What happened 15 years ago outside the Shelby County Courthouse between the seated figures of justice and wisdom informed much of what happened Saturday, March 30, when a different Ku Klux Klan group, the American Knights, came to Memphis and rallied at the other southern entrance to the courthouse – between the seated figures of authority and liberty.
Memphis Police used lessons learned in 1998 to deal with a Ku Klux Klan rally and counter-protestors over the weekend. The rally came after the Memphis City Council renamed three Confederate-themed city parks.
(Photo: Lance Murphey)
The result was an overwhelming police presence, a police strategy that allowed counter protestors to only get as close as two blocks from the Klan group and alternatives to a counter protest at the Mid-South Fairgrounds.
“Downtown is a very complex area to secure. You look at the size of the area that we had to secure and you look at what happened in ’98 – we learned from that – allowing protestors to be in such close proximity of each other,” Memphis Police Director Toney Armstrong said after the day’s events Downtown. “We looked at this thing and turned it every which way we could to try to accommodate everybody. The plan that we came up with was the most efficient plan. You see the results of it. There are no injuries. There is no property damage.”
What happened in 1998 was police dispersed a large crowd of onlookers within a block of the Klan group that rallied on the steps of the courthouse. Police used nightsticks and pepper spray after several counter demonstrators climbed over a police barrier. Several windows at the 100 N. Main building and other buildings were shattered as some of the counter demonstrators scattered.
Armstrong was among the plainclothes police officers working in the crowd for the 1998 rally.
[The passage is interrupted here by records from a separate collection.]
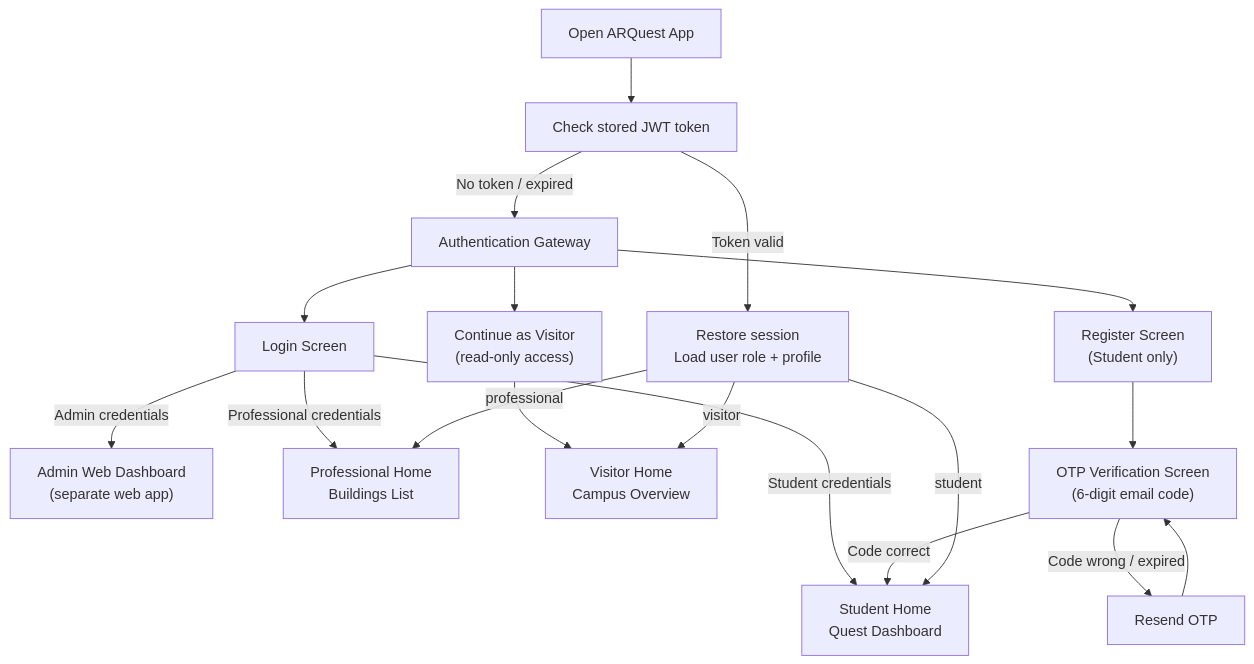
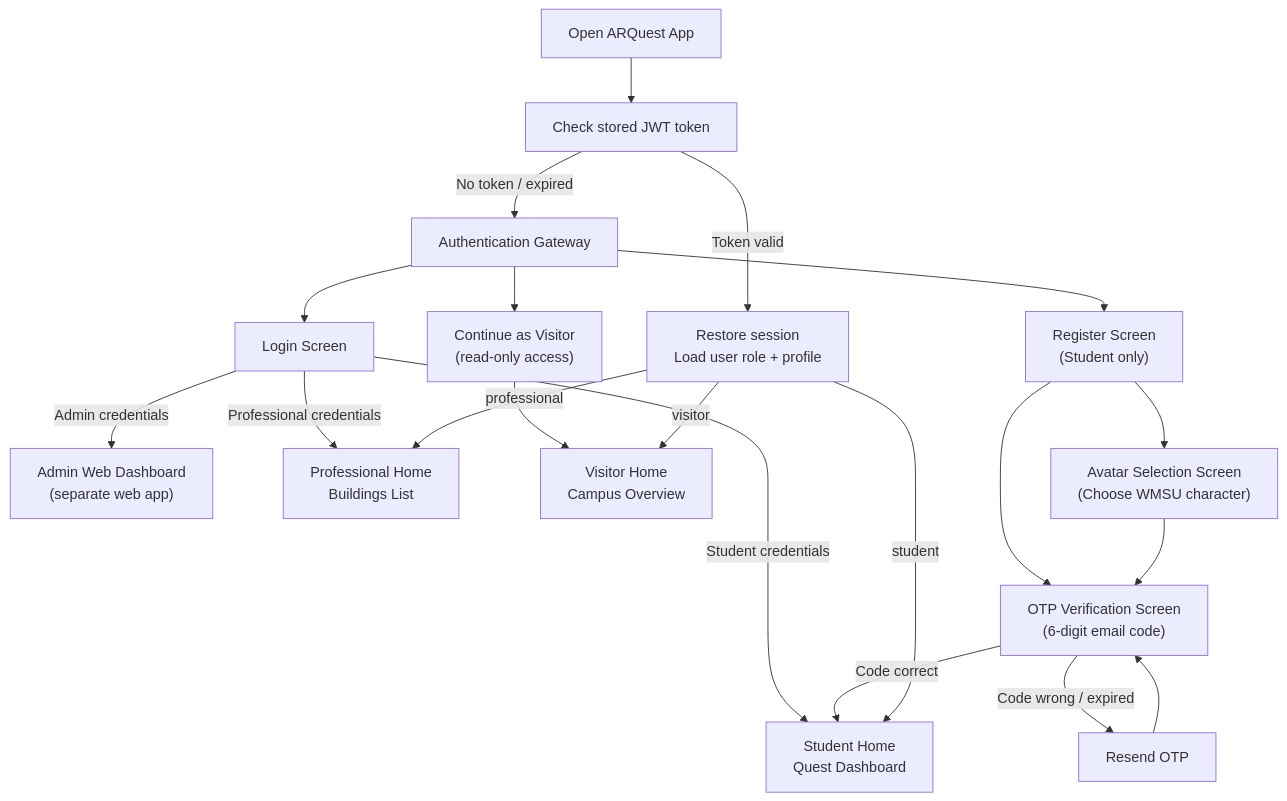
One commit to Cipher-Syntax/ARQuest changed the first of 11 diagrams in user-flow.md. Above: the diagram before and after it, drawn with Mermaid. The commit also changed 7 other files, not shown here.

Commit message:
docs: update system architecture, ERD, user flows, and context diagrams with recent gamification and avatar features

````diff
--- a/user-flow.md
+++ b/user-flow.md
@@ -12,28 +12,30 @@
 ```mermaid
 flowchart TD
     OPEN["Open ARQuest App"]
     CHECK["Check stored JWT token"]
 
     OPEN --> CHECK
 
     CHECK -->|"Token valid"| RESTORE["Restore session\nLoad user role + profile"]
     CHECK -->|"No token / expired"| GATE["Authentication Gateway"]
 
     GATE --> LOGIN["Login Screen"]
     GATE --> REGISTER["Register Screen\n(Student only)"]
     GATE --> VISITOR["Continue as Visitor\n(read-only access)"]
 
     LOGIN -->|"Admin credentials"| ADMIN_HOME["Admin Web Dashboard\n(separate web app)"]
     LOGIN -->|"Student credentials"| STUDENT_HOME["Student Home\nQuest Dashboard"]
     LOGIN -->|"Professional credentials"| PROF_HOME["Professional Home\nBuildings List"]
     VISITOR --> VISITOR_HOME["Visitor Home\nCampus Overview"]
 
     REGISTER --> OTP["OTP Verification Screen\n(6-digit email code)"]
+    REGISTER --> AVATAR["Avatar Selection Screen\n(Choose WMSU character)"]
+    AVATAR --> OTP
     OTP -->|"Code correct"| STUDENT_HOME
     OTP -->|"Code wrong / expired"| RESEND["Resend OTP"]
     RESEND --> OTP
 
     RESTORE -->|"student"| STUDENT_HOME
     RESTORE -->|"professional"| PROF_HOME
     RESTORE -->|"visitor"| VISITOR_HOME
 ```
````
There was no alternative to the Klan rally in 1998. Instead those local civil rights groups condemning the Klan rally called on citizens to ignore it without an alternative activity. It created a vacuum filled by the counter demonstrators who breached the police barricade.
Fifteen years later, a different Klan group, the Loyal White Knights of the Ku Klux Klan, brought a group of 60 that included the neo-Nazi group “National Socialist Movement” and claimed to have members of Aryan Nations as well.
With a police truck directly in front of them and a camera in the truck bed recording the rally, much of what the speakers had to say was not audible except for frequent chants of “white power.”
What was audible was in most cases a reference to the Memphis City Council’s decision in February to rename three Confederate-themed parks including Nathan Bedford Forrest Park.
Like the 1998 rally, there were also references to the federal holiday honoring slain civil rights leader Dr. Martin Luther King Jr.
Chief Administrative Officer George Little as well as Memphis Mayor A C Wharton Jr. were up early Saturday to check in on the preparations around the courthouse as well as the “Heart of Memphis” activities at the Mid-South Fairgrounds.
Meanwhile, lines of sheriff’s deputies and police officers in riot gear greeted those who made it past the security check point at Fourth Street leading into the counter protesters area two blocks from the Klan rally.
At first there were less than 50 people in the area and the few there were snapping pictures of officers in riot gear on the other side of the chain-link fence and on the north side of Adams Avenue in front of the Magevney House.
Armstrong moved plastic orange and white traffic barrels in front of the seams of the fences as Memphis Fire Department crews filled the barrels with water.
Closer to the 1:30 p.m. scheduled start of the rally, the crowd within the area began to grow to what Armstrong later estimated was 1,200 people.
The only real challenge was a group of several dozen counter protestors spotted on Jefferson Avenue early on by police. They were seeking to come north on Second Street. Some made it a block away from the corner of the courthouse where the rally took place but were still unable to see or be seen from the corners
The group at the corners was about 20 people who were moved back by police to about Court Square.
Armstrong and Shelby County Sheriff Bill Oldham looked south on Second Street for a few anxious minutes as police radio chatter accelerated a bit. The crowds gradually dissipated and the well-planned police choreography began with the arrival of the Klan group in two chartered Memphis Area Transit Authority buses.